Have you noticed the dreary, square, middle-aged couple newly popular in advertising? They are there in the Maxwell House ad, scorning the fun of their coffee-swilling neighbours; they are the suburban Utterly Butterly family driven barmy by the excitement of a butter replacement; they are the dull people who should not buy the Toyota Rav 4; they are the duo whose vegetables leave their fridge because they don't have a Sinus. Now they are the cold, frumpy couple beneath the "hot" Haagen-Dazs lovers, banging on the ceiling with a broom. Meet the post-aspirational advertising couple.

Five years of recession and a complexifying market place have encouraged advertisers to appeal to consumers not so much on the increasingly intangible attraction of what they want to be, but rather on the more certain repulsion of what they definitely do not want to be. Hence the post-aspirationals.

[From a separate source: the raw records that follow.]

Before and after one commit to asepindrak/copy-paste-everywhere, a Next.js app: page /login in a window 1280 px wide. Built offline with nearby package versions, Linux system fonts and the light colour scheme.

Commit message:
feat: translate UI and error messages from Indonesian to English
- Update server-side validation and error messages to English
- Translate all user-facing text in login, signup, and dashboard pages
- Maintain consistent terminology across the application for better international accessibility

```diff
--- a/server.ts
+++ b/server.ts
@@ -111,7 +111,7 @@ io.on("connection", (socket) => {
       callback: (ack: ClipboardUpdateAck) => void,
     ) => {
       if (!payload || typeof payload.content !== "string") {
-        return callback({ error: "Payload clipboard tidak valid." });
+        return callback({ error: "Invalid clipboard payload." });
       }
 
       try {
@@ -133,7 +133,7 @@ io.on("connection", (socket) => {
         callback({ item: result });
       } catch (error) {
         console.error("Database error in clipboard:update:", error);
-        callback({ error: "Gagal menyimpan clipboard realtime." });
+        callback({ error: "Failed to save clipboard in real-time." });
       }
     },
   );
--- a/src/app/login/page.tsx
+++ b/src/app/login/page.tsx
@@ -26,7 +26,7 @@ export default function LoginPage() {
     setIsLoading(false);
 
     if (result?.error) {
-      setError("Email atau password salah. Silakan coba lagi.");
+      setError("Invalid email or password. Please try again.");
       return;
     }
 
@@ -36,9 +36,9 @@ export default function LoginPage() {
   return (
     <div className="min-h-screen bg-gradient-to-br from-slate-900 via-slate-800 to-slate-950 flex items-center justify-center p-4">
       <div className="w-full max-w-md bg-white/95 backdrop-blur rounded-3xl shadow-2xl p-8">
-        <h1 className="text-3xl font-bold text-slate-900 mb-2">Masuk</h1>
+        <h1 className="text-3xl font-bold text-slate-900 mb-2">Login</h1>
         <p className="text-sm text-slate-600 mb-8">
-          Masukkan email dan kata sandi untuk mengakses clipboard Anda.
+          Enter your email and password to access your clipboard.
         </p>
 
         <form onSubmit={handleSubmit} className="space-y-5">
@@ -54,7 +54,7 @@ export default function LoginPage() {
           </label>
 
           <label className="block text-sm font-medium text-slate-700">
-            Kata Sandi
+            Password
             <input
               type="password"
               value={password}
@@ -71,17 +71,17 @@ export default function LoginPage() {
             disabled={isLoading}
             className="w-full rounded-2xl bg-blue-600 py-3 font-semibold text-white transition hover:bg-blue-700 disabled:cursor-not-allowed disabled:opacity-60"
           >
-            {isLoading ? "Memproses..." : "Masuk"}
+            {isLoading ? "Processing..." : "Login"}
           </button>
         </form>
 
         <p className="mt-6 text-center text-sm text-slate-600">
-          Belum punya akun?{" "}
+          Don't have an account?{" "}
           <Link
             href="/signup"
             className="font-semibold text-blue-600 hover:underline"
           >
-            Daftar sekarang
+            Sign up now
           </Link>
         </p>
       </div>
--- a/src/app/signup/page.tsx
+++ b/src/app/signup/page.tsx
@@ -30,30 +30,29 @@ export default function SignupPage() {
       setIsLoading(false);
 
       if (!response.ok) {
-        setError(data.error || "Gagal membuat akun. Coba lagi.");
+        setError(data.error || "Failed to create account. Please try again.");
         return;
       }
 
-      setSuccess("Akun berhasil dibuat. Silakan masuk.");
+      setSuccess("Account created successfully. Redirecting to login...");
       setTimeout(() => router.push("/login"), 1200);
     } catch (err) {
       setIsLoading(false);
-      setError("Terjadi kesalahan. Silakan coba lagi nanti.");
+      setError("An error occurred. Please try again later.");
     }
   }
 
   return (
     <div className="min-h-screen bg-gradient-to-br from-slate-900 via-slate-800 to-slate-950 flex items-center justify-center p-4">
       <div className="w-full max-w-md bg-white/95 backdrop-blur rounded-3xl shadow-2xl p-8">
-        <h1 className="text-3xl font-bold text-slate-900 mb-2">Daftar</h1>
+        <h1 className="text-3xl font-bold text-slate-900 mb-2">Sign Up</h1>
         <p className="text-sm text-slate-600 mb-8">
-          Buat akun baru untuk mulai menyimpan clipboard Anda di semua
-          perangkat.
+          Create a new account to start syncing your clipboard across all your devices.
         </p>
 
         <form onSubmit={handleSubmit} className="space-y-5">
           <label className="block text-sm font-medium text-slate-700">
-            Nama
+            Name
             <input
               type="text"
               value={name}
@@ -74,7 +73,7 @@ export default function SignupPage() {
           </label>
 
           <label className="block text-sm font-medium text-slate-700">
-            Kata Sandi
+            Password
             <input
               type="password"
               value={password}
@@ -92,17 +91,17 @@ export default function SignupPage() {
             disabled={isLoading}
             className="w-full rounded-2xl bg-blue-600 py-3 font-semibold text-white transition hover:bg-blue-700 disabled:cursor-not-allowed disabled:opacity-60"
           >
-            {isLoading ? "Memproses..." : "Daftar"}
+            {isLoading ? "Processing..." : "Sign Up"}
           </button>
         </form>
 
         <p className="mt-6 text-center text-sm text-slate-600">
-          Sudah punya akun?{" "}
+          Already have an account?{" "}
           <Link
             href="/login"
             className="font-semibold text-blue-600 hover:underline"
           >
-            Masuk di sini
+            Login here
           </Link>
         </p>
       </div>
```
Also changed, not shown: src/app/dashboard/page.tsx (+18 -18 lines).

But the real star of post-aspirational advertising is the anti-yuppie. Once the ultimate aspiration figure, the yuppie is now, appropriately, the caricatured face of post-aspiration advertising, selling products on the basis that people like him do not use them. In Abbey National "First Day at School" ad, he pulls up next to Dad's sensible family car in his red, fuel-injected BMW coupe, chewing gum and winking devilishly at the young schoolboy before squealing away (Abbey National dads are not like that).

He is there again in the Audi A4 campaign, being used hypocritically to extol the adrenalin-rich temptations of the car before revealing that he was just test-driving it and it "isn't really his style".

Aspirations without contrasts are not to be trusted these days; even sex - hence the thermal-imaged, hot/cold, sexy/frumpy Haagen-Dazs ad. Given the suspicion of positivity, post-aspirational advertising can be snobbish, sneering and intolerant in a way that makes Eighties advertising look positively democratic (here, the anti-yuppie is always coded as working- class-made-bad).

The only aspiration that does not need a qualification these days appears to be haut bourgeois Frenchness. The Renault family are so confident of their status as anciens riches idlers that they revel in their tinny little cars. Could someone bang on their adjoining walls with a broom?